Data provided START
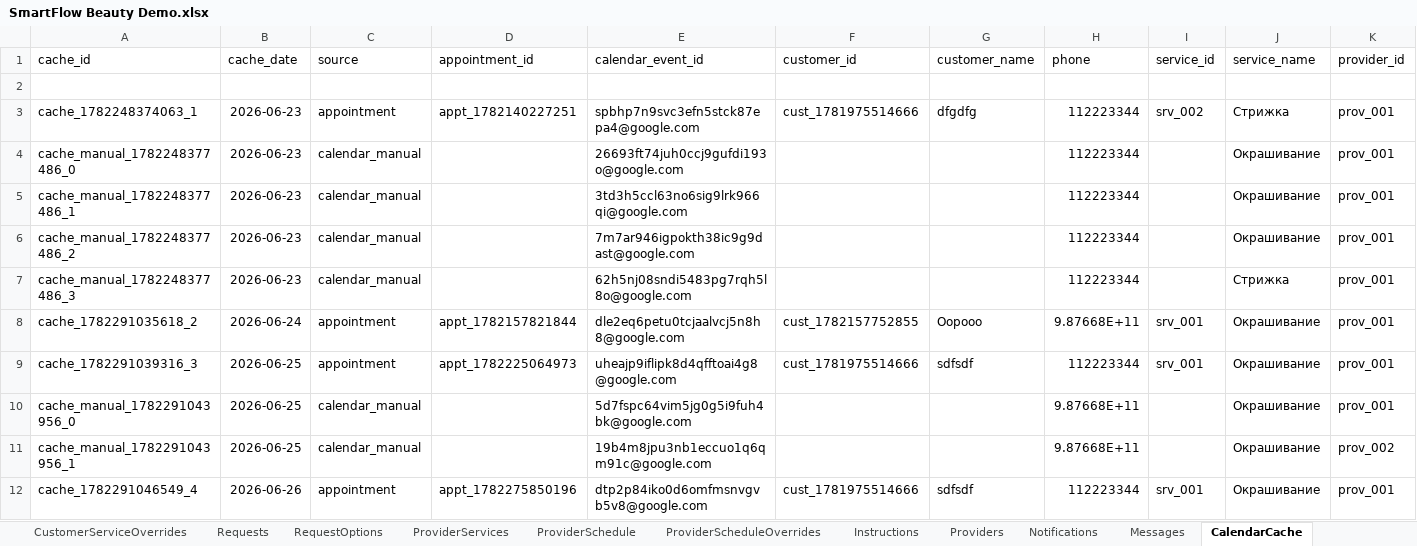
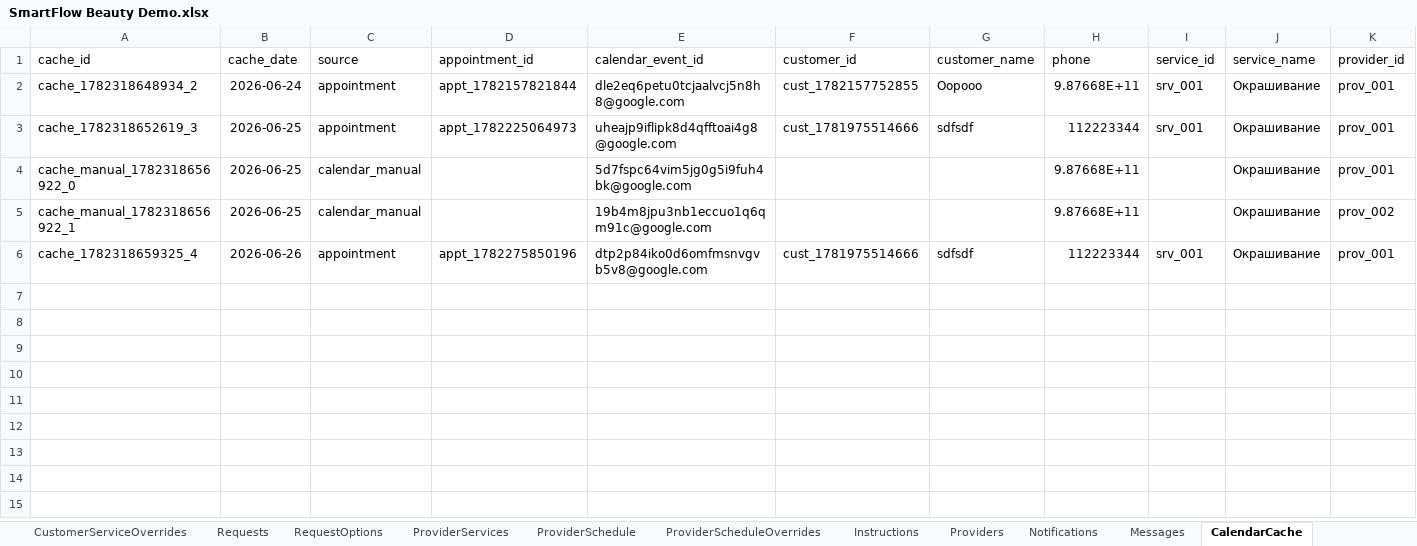
Before and after one commit to SergeyTsiganovskiy/smartflow-mvp, an Excel workbook: Docs/SmartFlow Beauty Demo.xlsx, sheet CalendarCache, drawn as a sheet; only a part is shown; values as stored, in another font and other column widths than the file's, no borders; charts and pictures not drawn; removed rows and columns are numbered as before the commit, all else as after; rows hold the shown columns only; the diff names each change by its address in the sheet, - before the commit and + after, or states it on an @@ line.

```diff
--- a/Docs/SmartFlow Beauty Demo.xlsx (sheet CalendarCache)
+++ b/Docs/SmartFlow Beauty Demo.xlsx (sheet CalendarCache)
-row 2: (empty)
-row 3: cache_1782248374063_1 | 2026-06-23 | appointment | appt_1782140227251 | spbhp7n9svc3efn5stck87epa4@google.com | cust_1781975514666 | dfgdfg | 112223344 | srv_002 | Стрижка | prov_001
-row 4: cache_manual_1782248377486_0 | 2026-06-23 | calendar_manual |  | 26693ft74juh0ccj9gufdi193o@google.com |  |  | 112223344 |  | Окрашивание | prov_001
-row 5: cache_manual_1782248377486_1 | 2026-06-23 | calendar_manual |  | 3td3h5ccl63no6sig9lrk966qi@google.com |  |  | 112223344 |  | Окрашивание | prov_001
-row 6: cache_manual_1782248377486_2 | 2026-06-23 | calendar_manual |  | 7m7ar946igpokth38ic9g9dast@google.com |  |  | 112223344 |  | Окрашивание | prov_001
-row 7: cache_manual_1782248377486_3 | 2026-06-23 | calendar_manual |  | 62h5nj08sndi5483pg7rqh5l8o@google.com |  |  | 112223344 |  | Стрижка | prov_001
-A2 (cache_id): cache_1782291035618_2
+A2 (cache_id): cache_1782318648934_2
-A3 (cache_id): cache_1782291039316_3
+A3 (cache_id): cache_1782318652619_3
-A4 (cache_id): cache_manual_1782291043956_0
+A4 (cache_id): cache_manual_1782318656922_0
-A5 (cache_id): cache_manual_1782291043956_1
+A5 (cache_id): cache_manual_1782318656922_1
-A6 (cache_id): cache_1782291046549_4
+A6 (cache_id): cache_1782318659325_4
```
Also changed, not shown: sheet AuditLog, sheet Messages, sheet UserSessions, sheet UserStates, other sheet tabs, charts or pictures, 6 other files.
Data provided END
**Activity:** Apart from the images, every line above needs to be printed again exactly.

**Result for this exercise:**
Before and after one commit to SergeyTsiganovskiy/smartflow-mvp, an Excel workbook: Docs/SmartFlow Beauty Demo.xlsx, sheet CalendarCache, drawn as a sheet; only a part is shown; values as stored, in another font and other column widths than the file's, no borders; charts and pictures not drawn; removed rows and columns are numbered as before the commit, all else as after; rows hold the shown columns only; the diff names each change by its address in the sheet, - before the commit and + after, or states it on an @@ line.

```diff
--- a/Docs/SmartFlow Beauty Demo.xlsx (sheet CalendarCache)
+++ b/Docs/SmartFlow Beauty Demo.xlsx (sheet CalendarCache)
-row 2: (empty)
-row 3: cache_1782248374063_1 | 2026-06-23 | appointment | appt_1782140227251 | spbhp7n9svc3efn5stck87epa4@google.com | cust_1781975514666 | dfgdfg | 112223344 | srv_002 | Стрижка | prov_001
-row 4: cache_manual_1782248377486_0 | 2026-06-23 | calendar_manual |  | 26693ft74juh0ccj9gufdi193o@google.com |  |  | 112223344 |  | Окрашивание | prov_001
-row 5: cache_manual_1782248377486_1 | 2026-06-23 | calendar_manual |  | 3td3h5ccl63no6sig9lrk966qi@google.com |  |  | 112223344 |  | Окрашивание | prov_001
-row 6: cache_manual_1782248377486_2 | 2026-06-23 | calendar_manual |  | 7m7ar946igpokth38ic9g9dast@google.com |  |  | 112223344 |  | Окрашивание | prov_001
-row 7: cache_manual_1782248377486_3 | 2026-06-23 | calendar_manual |  | 62h5nj08sndi5483pg7rqh5l8o@google.com |  |  | 112223344 |  | Стрижка | prov_001
-A2 (cache_id): cache_1782291035618_2
+A2 (cache_id): cache_1782318648934_2
-A3 (cache_id): cache_1782291039316_3
+A3 (cache_id): cache_1782318652619_3
-A4 (cache_id): cache_manual_1782291043956_0
+A4 (cache_id): cache_manual_1782318656922_0
-A5 (cache_id): cache_manual_1782291043956_1
+A5 (cache_id): cache_manual_1782318656922_1
-A6 (cache_id): cache_1782291046549_4
+A6 (cache_id): cache_1782318659325_4
```
Also changed, not shown: sheet AuditLog, sheet Messages, sheet UserSessions, sheet UserStates, other sheet tabs, charts or pictures, 6 other files.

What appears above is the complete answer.